[FAO Note: Don't go to into an event without some goal...some talking points in your back pocket. It's helpful to have a goal to talk to a few specific people, either to expand your network or to find possible points of collaboration on your current projects.  And frankly, having some goals can make the nofun parties actually a bit of fun.  You'll never find out the art of the possible unless you put yourself (and your ideas) out there.]

In these cases, the party is really just an extension of your work day...and while they are not necessarily fun, the more casual atmosphere offers an opportunity to talk to people you would never get to otherwise.  Case in point--I went to a party here in Madagascar last year (it was a "fun" party--I was invited personally versus positionally) and ended up talking about maritime security with the Chinese Ambassador for about five minutes.  This is a conversation I never would get to have otherwise (and which he didn't seem particularly stoked about having) and I was able to at least implant a couple of our embassy objectives in his mind.

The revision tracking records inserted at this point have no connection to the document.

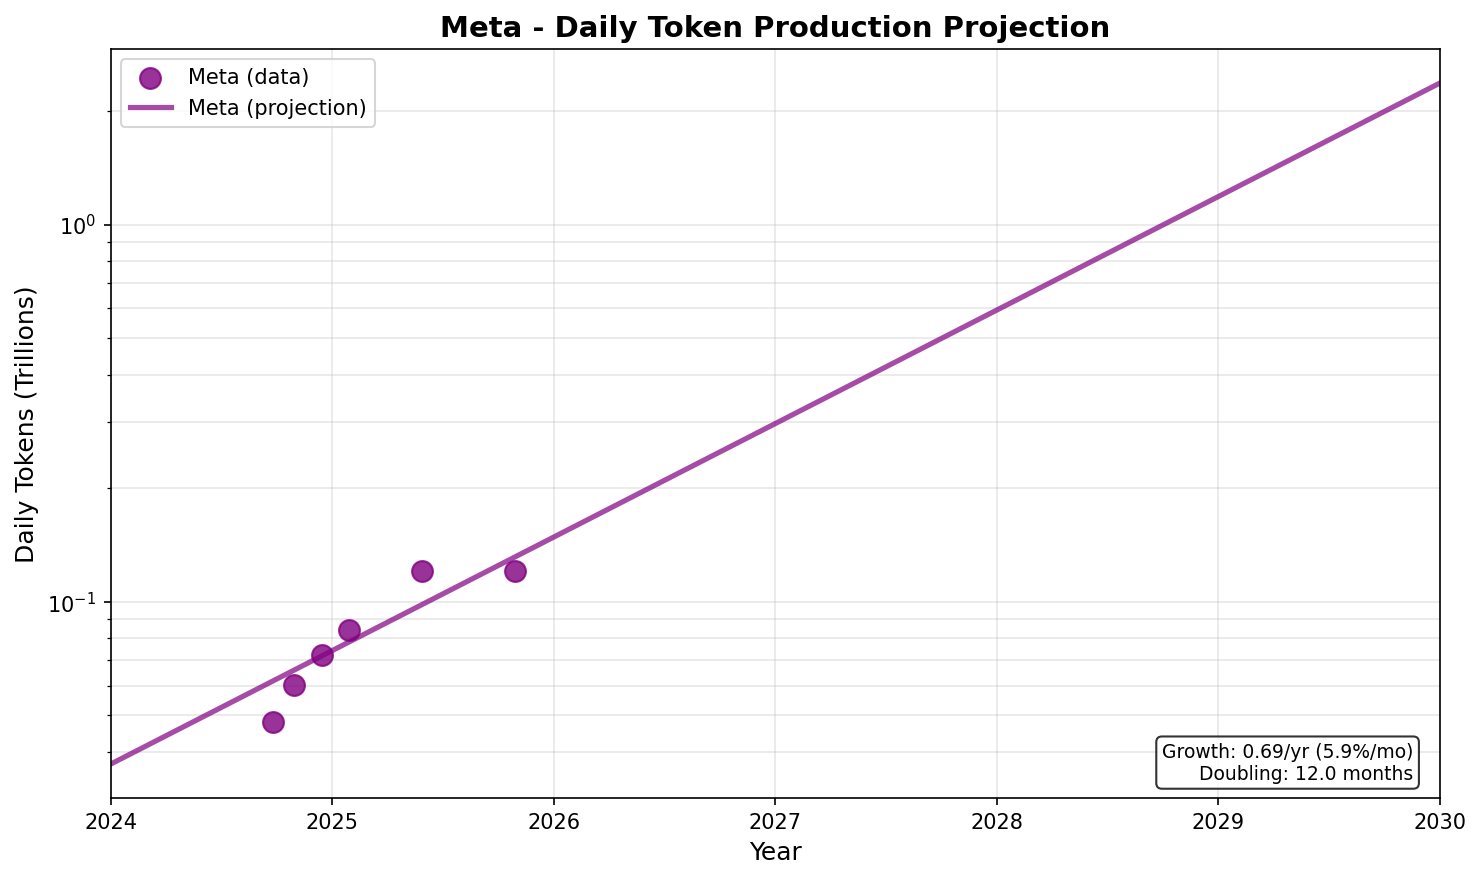
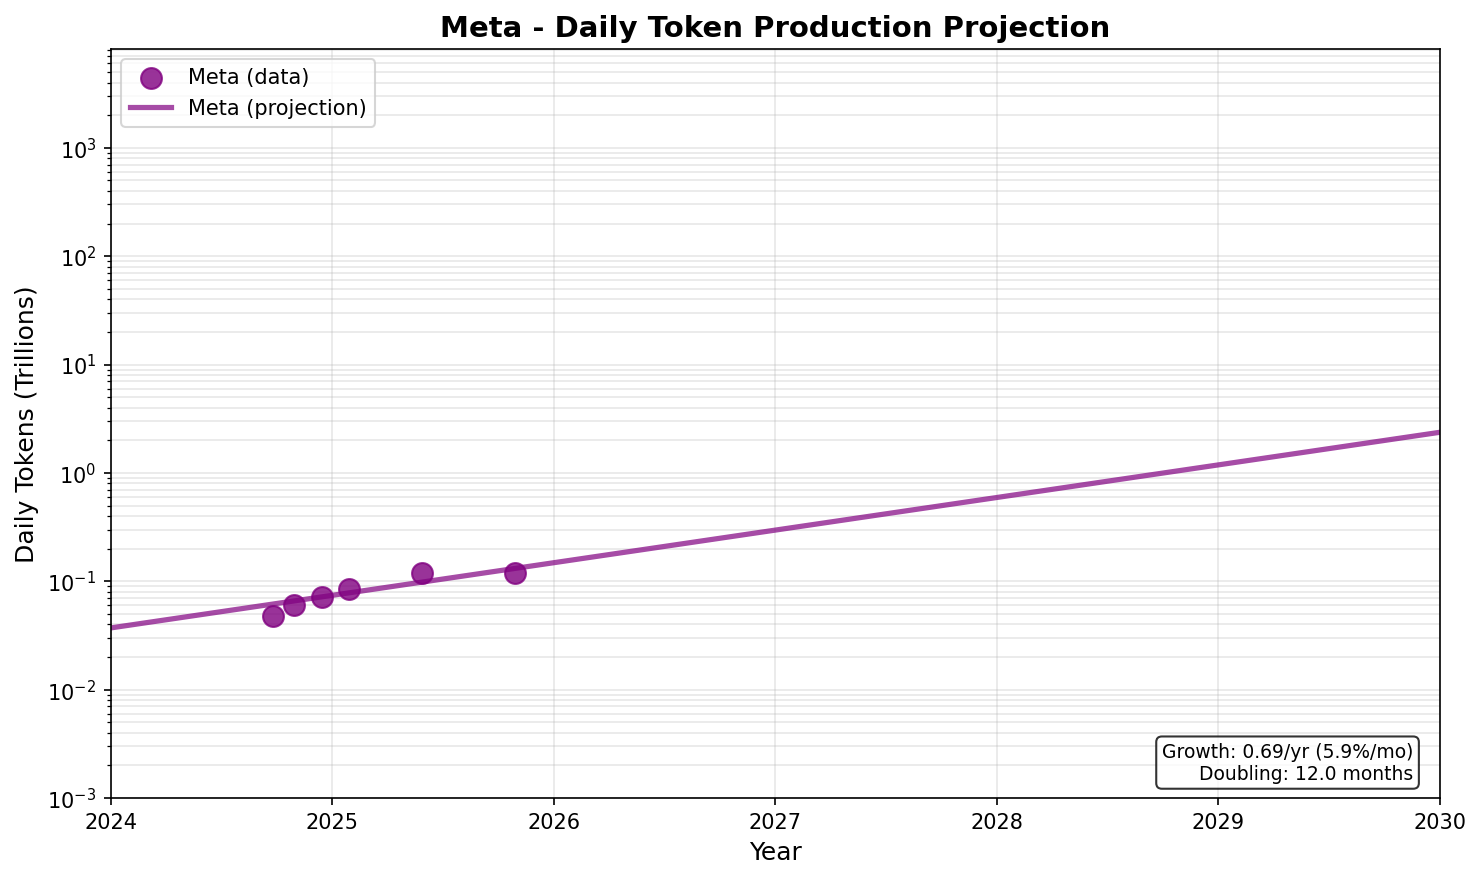
Stuff

diff --git a/python/welfareseconds/per_company_daily_token_projection.py b/python/welfareseconds/per_company_daily_token_projection.py
@@ -915,7 +915,7 @@ def create_visualization(companies: dict, models: dict, projections: dict,
         'Google': '#4285f4',      # Google blue
         'Meta': '#800080',        # Meta purple
         'Anthropic': '#d4a574',   # Anthropic tan/brown
-        'xAI': '#1da1f2',         # xAI/Twitter blue
+        'xAI': '#ff8c00',         # xAI orange
         'All': '#333333',         # Dark gray for total
     }
     
@@ -961,18 +961,19 @@ def create_visualization(companies: dict, models: dict, projections: dict,
     # Time range for plotting
     t_plot = np.linspace(PLOT_BEGIN_DATE, PLOT_END_DATE, 300)
     
-    # Plot each company
+    # Plot each company - markers only for OpenAI/Gemini, markers + trendlines for others
     for name, df in companies.items():
-        # Plot data points
+        # Plot data points (markers) for all
         ax.scatter(df['decimal_date'], df['daily_tokens'] / 1e12, 
                    s=80, color=colors[name], marker=markers[name], 
                    alpha=0.7, zorder=5, label=f'{name}')
         
-        # Plot trendline
-        params = models[name]
-        y_fit = exponential_model(t_plot - 2024, params['a'], params['b']) / 1e12
-        ax.plot(t_plot, y_fit, linestyle=linestyles[name], color=colors[name], 
-                alpha=0.6, linewidth=2)
+        # Only plot individual trendlines for non-OpenAI, non-Gemini companies
+        if not name.startswith('OpenAI') and not name.startswith('Gemini'):
+            params = models[name]
+            y_fit = exponential_model(t_plot - 2024, params['a'], params['b']) / 1e12
+            ax.plot(t_plot, y_fit, linestyle=linestyles[name], color=colors[name], 
+                    alpha=0.6, linewidth=2)
     
     # Plot Google "All AI Products" data points for reference (no trendline)
     # These include Search AI Overviews, Translate, etc. which don't scale the same way
@@ -982,54 +983,35 @@ def create_visualization(companies: dict, models: dict, projections: dict,
                s=100, color=company_colors['Google'], marker='X', 
                alpha=0.7, zorder=5, label='Google (All Products)')
     
-    # Calculate and plot "All" (total) line
-    # Group series by company and average before summing
+    # Calculate combined lines for OpenAI and Google
     # OpenAI has 3 estimation methods: (ChatGPT + API), Inference-scaled, Revenue-scaled
     # Google has 2 products: Gemini Assistant + Gemini API (sum these)
-    # Meta, Anthropic, xAI each have 1 series
     
-    company_estimates = {
-        'OpenAI': [],
-        'Google': [],
-        'Meta': [],
-        'Anthropic': [],
-        'xAI': [],
-    }
+    # Calculate OpenAI projections
+    openai_chatgpt = exponential_model(t_plot - 2024, models['OpenAI ChatGPT']['a'], models['OpenAI ChatGPT']['b']) / 1e12
+    openai_api = exponential_model(t_plot - 2024, models['OpenAI API']['a'], models['OpenAI API']['b']) / 1e12
+    openai_inference = exponential_model(t_plot - 2024, models['OpenAI (Inference)']['a'], models['OpenAI (Inference)']['b']) / 1e12
+    openai_revenue = exponential_model(t_plot - 2024, models['OpenAI (Revenue)']['a'], models['OpenAI (Revenue)']['b']) / 1e12
     
-    # Calculate each series
-    for name in companies.keys():
-        params = models[name]
-        series = exponential_model(t_plot - 2024, params['a'], params['b']) / 1e12
-        
-        if name.startswith('OpenAI'):
-            company_estimates['OpenAI'].append((name, series))
-        elif name.startswith('Gemini'):
-            company_estimates['Google'].append((name, series))
-        elif name == 'Meta':
-            company_estimates['Meta'].append((name, series))
-        elif name == 'Anthropic':
-            company_estimates['Anthropic'].append((name, series))
-        elif name == 'xAI':
-            company_estimates['xAI'].append((name, series))
+    # OpenAI average: (ChatGPT + API), Inference, Revenue
+    openai_method1 = openai_chatgpt + openai_api
+    openai_avg = (openai_method1 + openai_inference + openai_revenue) / 3
     
-    # For OpenAI: average 3 methods: (ChatGPT + API), Inference, Revenue
-    openai_chatgpt = next((s for n, s in company_estimates['OpenAI'] if 'ChatGPT' in n), None)
-    openai_api = next((s for n, s in company_estimates['OpenAI'] if n == 'OpenAI API'), None)
-    openai_inference = next((s for n, s in company_estimates['OpenAI'] if 'Inference' in n), None)
-    openai_revenue = next((s for n, s in company_estimates['OpenAI'] if 'Revenue' in n), None)
+    # Calculate Google/Gemini projections
+    gemini_assistant = exponential_model(t_plot - 2024, models['Gemini Assistant']['a'], models['Gemini Assistant']['b']) / 1e12
+    gemini_api = exponential_model(t_plot - 2024, models['Gemini API']['a'], models['Gemini API']['b']) / 1e12
+    google_total = gemini_assistant + gemini_api
     
-    openai_method1 = openai_chatgpt + openai_api if openai_chatgpt is not None and openai_api is not None else np.zeros_like(t_plot)
-    openai_method2 = openai_inference if openai_inference is not None else np.zeros_like(t_plot)
-    openai_method3 = openai_revenue if openai_revenue is not None else np.zeros_like(t_plot)
-    openai_avg = (openai_method1 + openai_method2 + openai_method3) / 3
+    # Plot combined lines for OpenAI and Google
+    ax.plot(t_plot, openai_avg, '-', color=company_colors['OpenAI'], linewidth=2.5, 
+            alpha=0.8, label='OpenAI (combined)')
+    ax.plot(t_plot, google_total, '-', color=company_colors['Google'], linewidth=2.5, 
+            alpha=0.8, label='Google (combined)')
     
-    # For Google: sum Gemini Assistant + Gemini API
-    google_total = sum(s for _, s in company_estimates['Google'])
-    
-    # For others: just use single series
-    meta_total = sum(s for _, s in company_estimates['Meta'])
-    anthropic_total = sum(s for _, s in company_estimates['Anthropic'])
-    xai_total = sum(s for _, s in company_estimates['xAI'])
+    # For others: calculate single series
+    meta_total = exponential_model(t_plot - 2024, models['Meta']['a'], models['Meta']['b']) / 1e12
+    anthropic_total = exponential_model(t_plot - 2024, models['Anthropic']['a'], models['Anthropic']['b']) / 1e12
+    xai_total = exponential_model(t_plot - 2024, models['xAI']['a'], models['xAI']['b']) / 1e12
     
     # Load population data and calculate human token-equivalents per day
     # Formula: population * 16 hours/day * 60 min/hr * 60 sec/min * HUMAN_TOKENS_PER_SECOND
@@ -1042,11 +1024,20 @@ def create_visualization(companies: dict, models: dict, projections: dict,
     human_token_equivalents = pop_interpolated * 16 * 60 * 60 * HUMAN_TOKENS_PER_SECOND / 1e12  # in trillions
     ax.plot(t_plot, human_token_equivalents, color='red', linestyle='--', linewidth=2, label='Human Token-Equivalents')
 
-    # Sum all companies
-    total = openai_avg + google_total + meta_total + anthropic_total + xai_total
+    # Sum US companies (the 5 we track)
+    us_total = openai_avg + google_total + meta_total + anthropic_total + xai_total
     
-    ax.plot(t_plot, total, '-', color=company_colors['All'], linewidth=3, 
-            label='All (avg per company)', zorder=4)
+    # Estimate non-American companies: US is ~75% of global compute, so non-US is ~25%
+    # non_us = us_total * (25/75) = us_total / 3
+    non_us_total = us_total / 3
+    ax.plot(t_plot, non_us_total, '-.', color='#888888', linewidth=2, 
+            alpha=0.8, label='Other (non-American est.)')
+    
+    # Global total = US + non-US
+    global_total = us_total + non_us_total
+    
+    ax.plot(t_plot, global_total, '-', color=company_colors['All'], linewidth=3, 
+            label='Global Total', zorder=4)
     
     ax.set_yscale('log')
     ax.set_xlabel('Year', fontsize=12)
@@ -1083,7 +1074,7 @@ def create_individual_company_plots(companies: dict, models: dict):
         'Google': '#4285f4',
         'Meta': '#800080',
         'Anthropic': '#d4a574',
-        'xAI': '#1da1f2',
+        'xAI': '#ff8c00',  # Orange
     }
     
     # Map each category to its company color
@@ -1114,6 +1105,38 @@ def create_individual_company_plots(companies: dict, models: dict):
     
     # Time range for plotting
     t_plot = np.linspace(PLOT_BEGIN_DATE, PLOT_END_DATE, 300)
+    
+    # ==========================================================================
+    # Pre-compute max y-value for consistent y-axis across all company plots
+    # ==========================================================================
+    max_y_values = []
+    
+    # OpenAI: compute average projection
+    openai_chatgpt = exponential_model(t_plot - 2024, models['OpenAI ChatGPT']['a'], models['OpenAI ChatGPT']['b']) / 1e12
+    openai_api = exponential_model(t_plot - 2024, models['OpenAI API']['a'], models['OpenAI API']['b']) / 1e12
+    openai_inference = exponential_model(t_plot - 2024, models['OpenAI (Inference)']['a'], models['OpenAI (Inference)']['b']) / 1e12
+    openai_revenue = exponential_model(t_plot - 2024, models['OpenAI (Revenue)']['a'], models['OpenAI (Revenue)']['b']) / 1e12
+    openai_avg = ((openai_chatgpt + openai_api) + openai_inference + openai_revenue) / 3
+    max_y_values.append(np.max(openai_avg))
+    
+    # Google: compute combined projection + all AI products reference points
+    gemini_assistant = exponential_model(t_plot - 2024, models['Gemini Assistant']['a'], models['Gemini Assistant']['b']) / 1e12
+    gemini_api = exponential_model(t_plot - 2024, models['Gemini API']['a'], models['Gemini API']['b']) / 1e12
+    gemini_combined = gemini_assistant + gemini_api
+    max_y_values.append(np.max(gemini_combined))
+    # Also consider Google "All AI Products" reference points
+    google_all_daily_tokens = [dp.value / 30 / 1e12 for dp in google_data['monthly_tokens_all_products']]
+    max_y_values.append(np.max(google_all_daily_tokens))
+    
+    # Other companies
+    for name in ['Meta', 'Anthropic', 'xAI']:
+        params = models[name]
+        y_fit = exponential_model(t_plot - 2024, params['a'], params['b']) / 1e12
+        max_y_values.append(np.max(y_fit))
+    
+    # Set consistent y-axis limits (with some padding)
+    y_max = max(max_y_values) * 1.5  # Add 50% padding
+    y_min = 0.001  # Minimum of 0.001T = 1B tokens/day
     
     # ==========================================================================
     # Create combined OpenAI plot with all methods
@@ -1168,6 +1191,7 @@ def create_individual_company_plots(companies: dict, models: dict):
     ax.legend(loc='upper left', fontsize=9)
     ax.grid(True, alpha=0.3, which='both')
     ax.set_xlim(PLOT_BEGIN_DATE, PLOT_END_DATE)
+    ax.set_ylim(y_min, y_max)
     
     plt.tight_layout()
     filepath = os.path.join(PLOTS_FOLDER, 'openai_combined_projection.png')
@@ -1227,6 +1251,7 @@ def create_individual_company_plots(companies: dict, models: dict):
     ax.legend(loc='upper left', fontsize=9)
     ax.grid(True, alpha=0.3, which='both')
     ax.set_xlim(PLOT_BEGIN_DATE, PLOT_END_DATE)
+    ax.set_ylim(y_min, y_max)
     
     plt.tight_layout()
     filepath = os.path.join(PLOTS_FOLDER, 'google_combined_projection.png')
@@ -1263,6 +1288,7 @@ def create_individual_company_plots(companies: dict, models: dict):
         ax.legend(loc='upper left', fontsize=10)
         ax.grid(True, alpha=0.3, which='both')
         ax.set_xlim(PLOT_BEGIN_DATE, PLOT_END_DATE)
+        ax.set_ylim(y_min, y_max)
         
         # Add growth rate annotation
         doubling_time = np.log(2) / params['b'] if params['b'] > 0 else float('inf')

diff --git a/python/welfareseconds/welfare_post.md b/python/welfareseconds/welfare_post.md
@@ -29,6 +29,7 @@ To be clear, I don't believe in the maximalist interpretation. However, I do thi
     3. Google
     4. Meta
     5. xAI
+    6. Bringing it together
 3. When will the crossover happen?
 4. Summary
 
@@ -118,7 +119,7 @@ Here's a plot of Anthropic's token projections:
 We actually have a lot of data for Google:
 1. Total tokens across all Google AI products
 2. Gemini Monthly Active User (MAU) data
-3. Gemini daily chat messages (one point-in-time estimate)
+3. Gemini daily chat messages (one point-in-time estimate), [from a Google antitrust court testimonal](https://www.theinformation.com/briefings/googles-gemini-user-numbers-revealed-court). 
 4. Gemini API tokens/min (one point-in-time estimate)
 
 If we could just use the total tokens across all Google AI products, that would be great! These numbers are reported directly by Google, and have exactly the metric we want, tokens. There's one issue: their numbers absolutely dwarf everone else's. They [report 43T tokens/day on Sep 30, 2025](https://x.com/demishassabis/status/1976712484657475691). This is 10.2x our best guess (computed above) for OpenAI at the same date. 
@@ -129,7 +130,7 @@ So, we'll ignore those data points, and use a similar approach to OpenAI's per-p
 
 #### Approaches
 **Product-Based**: We'll directly look at Gemini Assistant usage and the Gemini API, attempt to calculate how many tokens they use individually, and then combine them.
-* **Gemini Assistant**: We have many MAU data points, allowing us to draw a growth curve for the number of MAUs. Since we have the [daily messages for March 28, 2025](https://www.theinformation.com/briefings/googles-gemini-user-numbers-revealed-court), we can interpolate the number of MAUs at that point, and calculate how many messages a monthly active user sends per day. If we do the math, we end up with about 0.4 messages/day. We'll use the same 512 tokens/message figure as ChatGPT. 
+* **Gemini Assistant**: We have many MAU data points, allowing us to draw a growth curve for the number of MAUs. Since we have the daily messages for March 28, 2025, we can interpolate the number of MAUs at that point, and calculate how many messages a monthly active user sends per day. If we do the math, we end up with about 0.4 messages/day. We'll use the same 512 tokens/message figure as ChatGPT. 
 * **Gemini API**: Similar to OpenAI, we have a single direct token measurement (10.08T/day, from [their earnings report](https://s206.q4cdn.com/479360582/files/doc_financials/2025/q3/2025q3-alphabet-earnings-release.pdf)). Like what we did in OpenAI, we'll impute the growth rate as the industry average growth rate, with the associated caveats that this is not necessarily sound.
 
 We add these estimates together to produce a final guess for the *relevant* component of Google's tokens:
@@ -142,20 +143,48 @@ One thing to notice is that the API Gemini usage basically dominates the assista
 
 ### Meta
 
-- **Data available**: Rich MAU data (400M Sep 2024 → 1B May 2025, then plateaued), daily messages (200M, Mar 2025 from Google antitrust trial)
-- **Challenge**: MAU data is abundant but messages data is sparse (single point)
-- **Approach**: 
-  - Interpolate MAU at Mar 2025 (~850M) from surrounding data points
-  - Compute messages/MAU ratio: 200M messages / 850M MAU = 0.235 messages/MAU/day
-  - Apply ratio to all MAU data points, convert to tokens (× 512 tokens/message)
-- **Rationale**: MAU growth drives message growth; the messages/MAU ratio captures engagement intensity and allows extrapolation from the richer MAU dataset
+Meta is basically a pure assistant platform. They don't have a popular enterprise AI offering. We have pretty good data on their monthly active users (6 data points), and one point in time estimate of daily messages from the [same court testimonial](https://www.theinformation.com/briefings/googles-gemini-user-numbers-revealed-court). 
+
+#### Approaches
+**MAU-based**: We can use a similar approach as the one we did for Gemini Assistant. We interpolate the number of MAUs at March 28, and then find how many messages a monthly active user sends per day. For Meta, this turns out to be 0.235, less than Google. We can then multiply by 512 tokens/message as before. 
+
+Here's the graph:
+![Meta Token Projections](plots/meta_projection.png)
+
+Unfortunately for Meta, they do not make up a large proportion of future tokens. 
 
 ### xAI
+
+We have relatively little data about xAI. We have 4 revenue data points starting from Nov 2024. We also have their daily message count from the Google trial. 
+
+We'll use the revenue-based method since it's the only one we're able to draw a curve with:
+
+#### Approaches
+
+**Revenue-based**: Like we did before for Anthropic, we can draw a curve through the revenue for xAI, and then scale it using the same 69.20 tokens/day per \$ of revenue that we get for OpenAI.
+
+Unlike Anthropic, we don't have inference compute to sanity check against. Unfortunately, xAI has both API and Chat revenue, so we can't really use their chat message count to validate that the token count lines up, since it would give us an artificially inflated token count per message (since we'd count API tokens in the chat bucket).  
+
+In any case, here's the graph:
+![Meta Token Projections](plots/xai_projection.png)
+
 
 - **Data available**: Revenue data (4 points: $100M Nov 2024 → $500M Jul 2025), daily messages (75M, Mar 2025 from Google trial)
 - **Challenge**: No direct token or inference spend data; newest and smallest of the major players
 - **Approach**: Use tokens-per-revenue ratio (same as Anthropic method), apply to xAI's revenue data
 - **Rationale**: Revenue-based estimation is the most reliable method given available data; actual revenue growth (4 points) is better than arbitrary assumptions
+
+### Bringing it all together
+
+Note that just summing the above 5 companies won't be sufficient to get global token counts. We're not accounting for Chinese companies and other competitors. Unfortunately, I wasn't able to find detailed data for MAUs or API usage for Chinese companies. We also don't have detailed data on smaller American and European companies (although I suspect these wouldn't change the balance significantly). 
+
+To resolve this, we'll take the ratio of rest of the world's compute to the US's compute, and multiply the overall result by that. Epoch also helpfully [provides this ratio](https://epoch.ai/blog/trends-in-ai-supercomputers). It turns out the US controls about 75% of worldwide compute as of March 2025, and China around 15%. 
+
+Now that we have all 5 AI companies, plus the estimate of other players, let's see what it looks like when we put them on the same graph (alongside the human token projection as well):
+
+![Combined Graph](per_company_token_projection.png)
+
+## When will the crossover happen?
 
 ## Summary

Of equal importance, the nofun parties give you a chance to deepen the working relationships by chatting with people over a glass of wine.  It's hard to build much of a relationship during stiff office calls.

But I digress, back to the reality check to shatter  alter your image of embassy parties.  Instead of tuxedos you should think more along the lines of natty suits and pants suits (diplomats--whether DoS or DoD--after all, are receiving a modest government salary and can't usually afford anything above maybe one Brooks Brother suit and a couple José  Banks for everyday wear-at the most). CAVEAT: This is a generalized statement--there is always a handful of stylish and sharp dressers at every embassy.  The wine is usually mediocre (let's face it, you can't serve $30 bottles to 100 people every month) at best (although there have been some notable exceptions, the Japanese embassy usually kills it--at their last event they served a delicious, crsip, cold sake and perfectly prepared shrimp tempura) and you don't have much time (or space) to eat much of the ubiquitous finger food served anyways.  There's not much space because you have to balance your drink, a small plate and still have a hand to greet those around you and to fish out a business card.  And because you have to remember key conversations, you won't get to have much more than one glass of that wine.  Oh yeah, and you are doing all of this in a foreign language...sometimes with another person speaking this same language that is also foreign to them.

All of this to say (i.e., the whole reason I started writing this post), one thing you learn early on is to never arrive at an event on an empty stomach.  

In fact, it was as our driver sped across the city to a recent party that I found myself wolfing down a bag of chips, a Kind bar and a bottle of water and chuckled with my wife that two years ago I never would have guessed this would be common operating procedures before every party.  A funny decent Tumblr account would Diplomat Car Interiors...it would basically be a series of pictures of crumpled cheetos bags, candy bar wrappers and water bottles lying on the floor of SUVs.

1 comment:

  1. Sounds amazing! I think everyone would love to be part of parties like these. Last year, went to a similar party with my friend. It was organized at one of royal venues in Los Angeles and truly was a great experience.